- WHAT TO PRODUCE -
Retype the line containing "STATE_GREEN_RED -->STATE_BLUE" and each later line through the end of the listing, exactly as written, with no other lines.

(Beginning of DATASET)

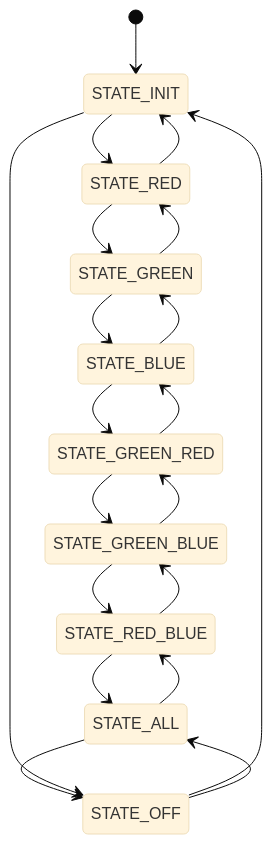
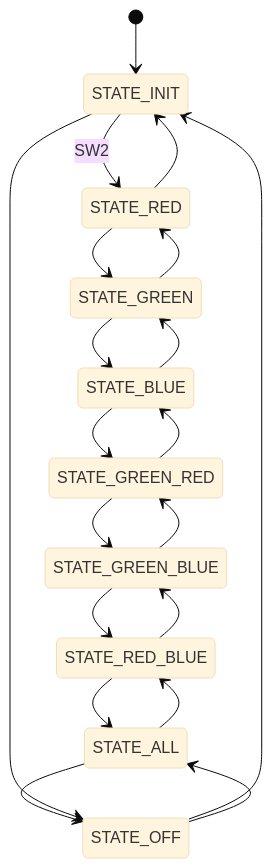
One commit to AngelMzno/iodraw-files changed the diagram in all/Mapa de Estado.md. Above: the diagram before and after it, drawn with Mermaid (base theme).

Commit message:
2024-09-03 19:55:29 update

````diff
--- a/all/Mapa de Estado.md
+++ b/all/Mapa de Estado.md
@@ -1,26 +1,26 @@
 ```mermaid
 stateDiagram-v2 
 [*]-->STATE_INIT
-STATE_INIT -->  STATE_RED 
+STATE_INIT -->  STATE_RED :SW2
 STATE_RED --> STATE_GREEN
 STATE_GREEN-->STATE_BLUE
 STATE_BLUE -->STATE_GREEN_RED
 STATE_GREEN_RED -->STATE_GREEN_BLUE
 STATE_GREEN_BLUE-->STATE_RED_BLUE
 STATE_RED_BLUE-->STATE_ALL
 STATE_ALL-->STATE_OFF
 STATE_OFF-->STATE_INIT
 
 STATE_INIT --> STATE_OFF
 STATE_RED --> STATE_INIT
 STATE_GREEN-->STATE_RED
 STATE_BLUE -->STATE_GREEN
 STATE_GREEN_RED -->STATE_BLUE
 STATE_GREEN_BLUE-->STATE_GREEN_RED
 STATE_RED_BLUE-->STATE_GREEN_BLUE
 STATE_ALL-->STATE_RED_BLUE
 STATE_OFF-->STATE_ALL
 
 
 
 ```
````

(End of DATASET)

- FINAL ANSWER -
 STATE_GREEN_RED -->STATE_BLUE
 STATE_GREEN_BLUE-->STATE_GREEN_RED
 STATE_RED_BLUE-->STATE_GREEN_BLUE
 STATE_ALL-->STATE_RED_BLUE
 STATE_OFF-->STATE_ALL
 
 
 
 ```
````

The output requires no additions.